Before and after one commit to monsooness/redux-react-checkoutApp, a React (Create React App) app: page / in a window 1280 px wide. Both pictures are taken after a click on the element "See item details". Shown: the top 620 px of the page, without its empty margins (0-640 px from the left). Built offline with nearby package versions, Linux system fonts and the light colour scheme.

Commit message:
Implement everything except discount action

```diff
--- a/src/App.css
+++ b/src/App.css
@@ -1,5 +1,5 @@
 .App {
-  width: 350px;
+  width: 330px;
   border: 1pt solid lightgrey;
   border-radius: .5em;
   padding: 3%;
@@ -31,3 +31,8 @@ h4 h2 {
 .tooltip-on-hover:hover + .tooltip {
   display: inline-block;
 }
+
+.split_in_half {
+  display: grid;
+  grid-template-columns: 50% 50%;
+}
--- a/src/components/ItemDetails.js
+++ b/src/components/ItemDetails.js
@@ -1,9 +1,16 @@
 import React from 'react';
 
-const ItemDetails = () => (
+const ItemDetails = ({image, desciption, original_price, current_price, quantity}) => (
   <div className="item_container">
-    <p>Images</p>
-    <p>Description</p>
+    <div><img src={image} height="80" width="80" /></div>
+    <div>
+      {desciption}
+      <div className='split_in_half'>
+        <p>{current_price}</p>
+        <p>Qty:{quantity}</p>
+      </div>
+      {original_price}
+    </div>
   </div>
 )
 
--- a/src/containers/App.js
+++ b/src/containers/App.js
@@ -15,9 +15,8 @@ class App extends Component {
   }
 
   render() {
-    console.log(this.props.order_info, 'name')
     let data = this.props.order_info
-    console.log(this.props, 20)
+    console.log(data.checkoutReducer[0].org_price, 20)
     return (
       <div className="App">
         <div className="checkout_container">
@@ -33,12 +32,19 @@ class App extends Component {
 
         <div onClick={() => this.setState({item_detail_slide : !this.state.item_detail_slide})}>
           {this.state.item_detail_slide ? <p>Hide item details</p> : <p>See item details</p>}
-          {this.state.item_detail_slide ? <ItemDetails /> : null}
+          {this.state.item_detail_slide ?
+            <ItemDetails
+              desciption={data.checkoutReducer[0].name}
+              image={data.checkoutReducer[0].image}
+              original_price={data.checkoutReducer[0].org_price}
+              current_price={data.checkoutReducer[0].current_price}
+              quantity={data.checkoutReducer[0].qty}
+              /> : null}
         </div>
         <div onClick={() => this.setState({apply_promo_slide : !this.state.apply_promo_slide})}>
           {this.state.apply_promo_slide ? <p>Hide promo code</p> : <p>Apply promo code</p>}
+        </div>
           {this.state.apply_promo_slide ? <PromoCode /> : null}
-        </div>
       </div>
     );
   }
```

**EXERCISE OBJECTIVE**
Go through the listing and say how many lines contain the string "this", offering only the number.

**EXPECTED ANSWER**
10